In a blog post, Google explains that the company wants to use Rust mainly for the code of the deeper layers of the operating system, such as the bootloader and the drivers. Currently, Google still uses C and C++ for that. Those languages offer a lot of control and predictability and are light on resources but put the responsibility of managing memory in the developer’s hands. This usually works well, but bugs do occur, and such errors create security problems. Android apps are generally written in Java. Thereby, the memory is managed by the Android Runtime, which prevents memory bugs.

The Rule of 2

To prevent security problems from occurring, Google applies the Rule of 2 for developing Android processes. In any situation, a maximum of two of the following three unsafe situations may occur:

  • The code processes untrustworthy input;
  • The code is not operating in a strong sandbox environment;
  • The code is written in an unsafe language (C/C++).

The result is that code in C/C++ does not have to deal with unsafe input unless it is in a well-enclosed sandbox. The disadvantage of this approach, however, is that working with sandboxes is intensive for the system: there is more overhead, more memory usage and more latency. What’s more, bugs are not completely excluded with this approach, which means that attackers can still cause damage with by chaining multiple vulnerabilities together.


That is why Google has decided to use Rust. In terms of syntax, this programming language is very similar to C++, but thanks to its borrow checker, it protects the memory from programming errors, making it memory-safe. Rust was originally designed by Mozilla contributor Graydon Hoare but is supported by an increasing number of organisations. The language is enormously popular with developers and recently got its own interest and management organisation: the Rust Foundation. This has made the language less dependent on Mozilla.

By programming in Rust, Google hopes to eventually spend much less time tracking down and solving bugs. However, the company does not intend to completely rewrite Android in Rust. Most of the bugs are found within a year and after that, the code quickly matures.
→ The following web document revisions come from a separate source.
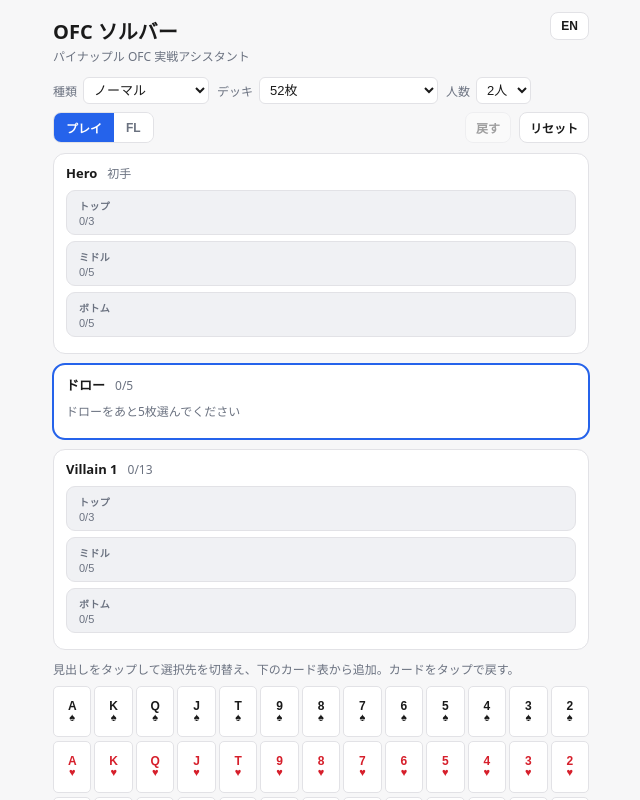
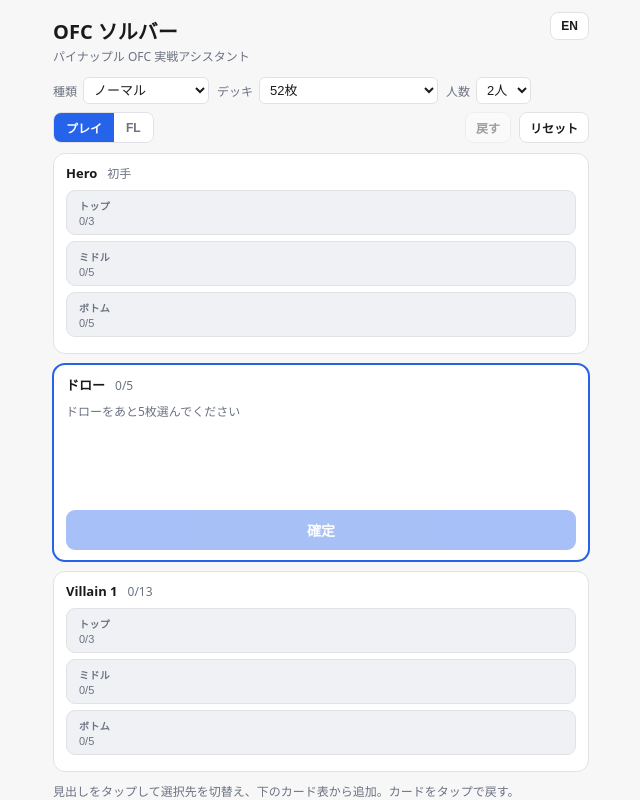
Before and after one commit to morip0126/ofc-solver, a React (Vite) app: page / in a window 1280 px wide. Shown: the top 800 px of the page, without its empty margins (319-959 px from the left). Built offline with nearby package versions, Linux system fonts and the light colour scheme.

Commit message:
Keep draw panel layout stable with fixed grid and deferred destination buttons
Co-Authored-By: Claude Opus 4.8 <noreply@anthropic.com>

```diff
--- a/src/App.tsx
+++ b/src/App.tsx
@@ -591,25 +591,33 @@ export default function App() {
               {pool.length}/{expectedDraw}
             </span>
           </div>
-          {pool.length < expectedDraw && (
-            <p className="hint">{t(lang, 'drawPrompt', { n: expectedDraw - pool.length })}</p>
-          )}
-          {pool.length > 0 && (
-            <div className="pool-cards">
+          <p className="hint pool-hint">
+            {pool.length < expectedDraw
+              ? t(lang, 'drawPrompt', { n: expectedDraw - pool.length })
+              : t(lang, heroCount === 0 ? 'assignHintInitial' : 'assignHintStreet')}
+          </p>
+          {/* ドロー枚数分の固定グリッド。置き先ボタンは全カード選択後まで
+              visibility:hidden でスペースだけ確保し、選択前後でレイアウトを変えない。 */}
+          <div
+            className="pool-cards"
+            style={{ gridTemplateColumns: `repeat(${expectedDraw}, minmax(0, 1fr))` }}
+          >
             {pool.map((c) => {
               const id = cardId(c)
               const dest = assign[id]
+              const showDest = pool.length === expectedDraw
               return (
                 <div className="pool-card" key={id}>
                   <button type="button" className="pool-card-btn" onClick={() => onPickerToggle(c)}>
                     <CardGlyph card={c} />
                   </button>
-                    <div className="dest-btns">
+                  <div className="dest-btns" style={{ visibility: showDest ? 'visible' : 'hidden' }}>
                     {ROWS.map((r) => (
                       <button
                         type="button"
                         key={r}
                         className={dest === r ? 'on' : ''}
+                        disabled={!showDest}
                         onClick={() => setDest(id, r)}
                       >
                         {t(lang, r as MessageKey).slice(0, 1)}
@@ -619,6 +627,7 @@ export default function App() {
                       <button
                         type="button"
                         className={`dest-discard ${dest === 'discard' ? 'on' : ''}`}
+                        disabled={!showDest}
                         onClick={() => setDest(id, 'discard')}
                       >
                         {t(lang, 'discardLabel').slice(0, 1)}
@@ -629,17 +638,9 @@ export default function App() {
               )
             })}
           </div>
-          )}
-          {pool.length === expectedDraw && (
-            <>
-              <p className="hint">
-                {t(lang, heroCount === 0 ? 'assignHintInitial' : 'assignHintStreet')}
-              </p>
           <button type="button" className="primary-btn" disabled={!commitState.valid} onClick={commit}>
             {t(lang, 'commit')}
           </button>
-            </>
-          )}
         </section>
       )}
 
--- a/src/index.css
+++ b/src/index.css
@@ -313,11 +313,13 @@ button {
 }
 
 /* --- pool --- */
+/* ドロー枚数分の固定グリッド（列数は inline style で指定）。
+   カード+置き先ボタンの1行分を常に確保し、選択の進行でパネルの高さが変わらないようにする。 */
 .pool-cards {
-  display: flex;
+  display: grid;
   gap: 8px;
-  flex-wrap: wrap;
   margin-bottom: 8px;
+  min-height: 62px;
 }
 
 .pool-card {
@@ -325,6 +327,7 @@ button {
   flex-direction: column;
   align-items: center;
   gap: 4px;
+  min-width: 0;
 }
 
 .pool-card-btn {
@@ -344,11 +347,16 @@ button {
   background: var(--panel);
   color: var(--muted);
   border-radius: 5px;
-  min-width: 24px;
-  padding: 3px 4px;
+  min-width: 20px;
+  padding: 3px 3px;
   font-size: 11px;
   font-weight: 700;
   cursor: pointer;
+}
+
+/* ドロー中/確定待ちでヒント文が入れ替わっても高さが動かないよう2行分を確保 */
+.pool-hint {
+  min-height: 2.5em;
 }
 
 .dest-btns button.on {
```
Lines whose indentation alone changed are shown as unchanged.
Google does not see the point of rewriting mature code with relatively few bugs. Especially since we are talking about millions and millions of lines of code.

Tip: Google did not violate copyright with Java code in Android